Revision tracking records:
>>

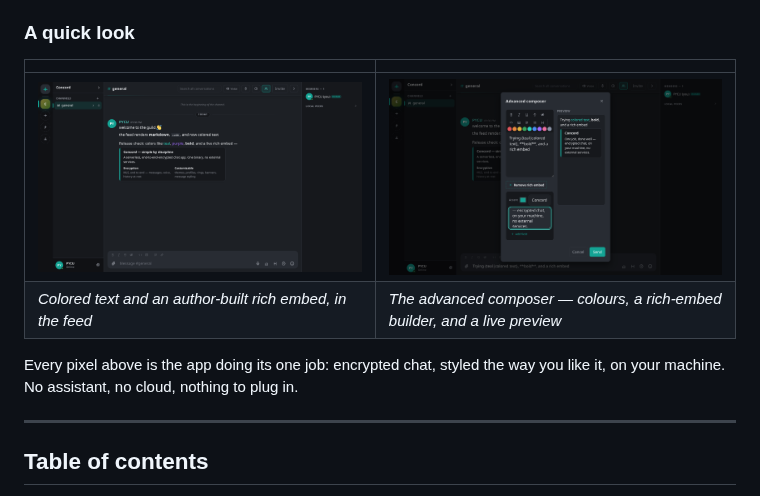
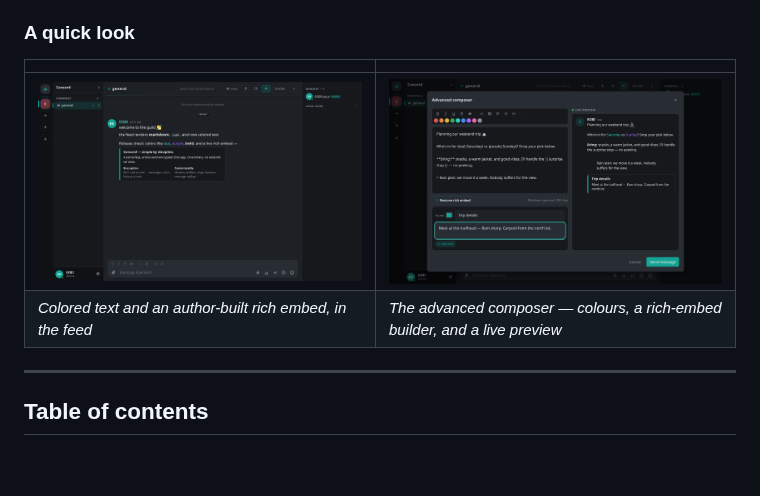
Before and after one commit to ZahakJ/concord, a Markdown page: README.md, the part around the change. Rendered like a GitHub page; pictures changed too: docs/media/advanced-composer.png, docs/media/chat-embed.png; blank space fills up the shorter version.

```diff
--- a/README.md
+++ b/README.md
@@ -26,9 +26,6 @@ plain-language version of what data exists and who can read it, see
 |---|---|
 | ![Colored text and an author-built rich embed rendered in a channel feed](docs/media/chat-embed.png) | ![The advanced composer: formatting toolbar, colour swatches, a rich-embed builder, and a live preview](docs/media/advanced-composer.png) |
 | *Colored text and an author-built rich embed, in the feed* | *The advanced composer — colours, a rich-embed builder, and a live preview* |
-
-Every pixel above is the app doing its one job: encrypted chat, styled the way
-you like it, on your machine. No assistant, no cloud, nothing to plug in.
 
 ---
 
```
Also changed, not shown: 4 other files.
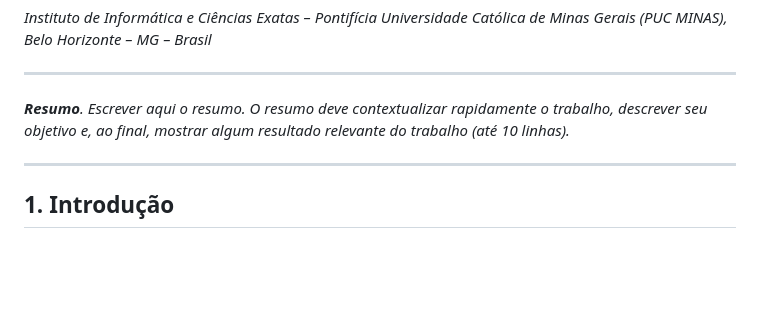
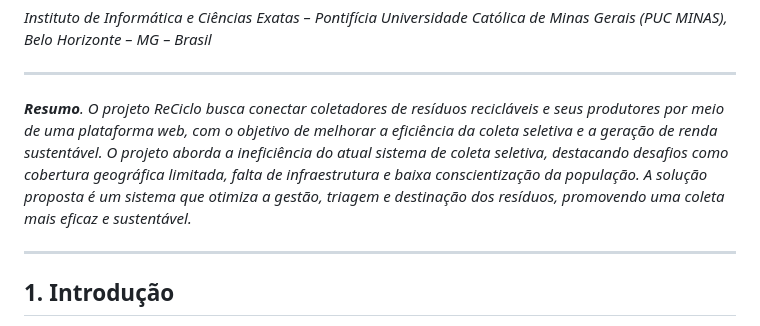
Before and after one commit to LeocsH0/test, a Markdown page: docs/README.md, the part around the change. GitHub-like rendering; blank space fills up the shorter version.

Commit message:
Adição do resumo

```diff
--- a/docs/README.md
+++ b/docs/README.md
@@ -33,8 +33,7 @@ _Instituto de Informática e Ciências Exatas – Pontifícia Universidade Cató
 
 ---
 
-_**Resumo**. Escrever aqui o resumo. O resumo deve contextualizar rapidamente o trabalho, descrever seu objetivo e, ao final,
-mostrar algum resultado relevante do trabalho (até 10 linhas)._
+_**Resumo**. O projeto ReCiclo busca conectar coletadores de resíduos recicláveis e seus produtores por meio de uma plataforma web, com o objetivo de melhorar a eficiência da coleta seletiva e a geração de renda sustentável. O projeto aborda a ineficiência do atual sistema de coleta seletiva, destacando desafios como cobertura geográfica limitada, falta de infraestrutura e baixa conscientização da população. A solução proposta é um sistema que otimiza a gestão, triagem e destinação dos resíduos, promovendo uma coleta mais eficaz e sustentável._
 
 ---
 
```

<<

Activity
Look through the entries above; find each line with the word "README" and copy it.

Answer section
Before and after one commit to ZahakJ/concord, a Markdown page: README.md, the part around the change. Rendered like a GitHub page; pictures changed too: docs/media/advanced-composer.png, docs/media/chat-embed.png; blank space fills up the shorter version.
--- a/README.md
+++ b/README.md
Before and after one commit to LeocsH0/test, a Markdown page: docs/README.md, the part around the change. GitHub-like rendering; blank space fills up the shorter version.
--- a/docs/README.md
+++ b/docs/README.md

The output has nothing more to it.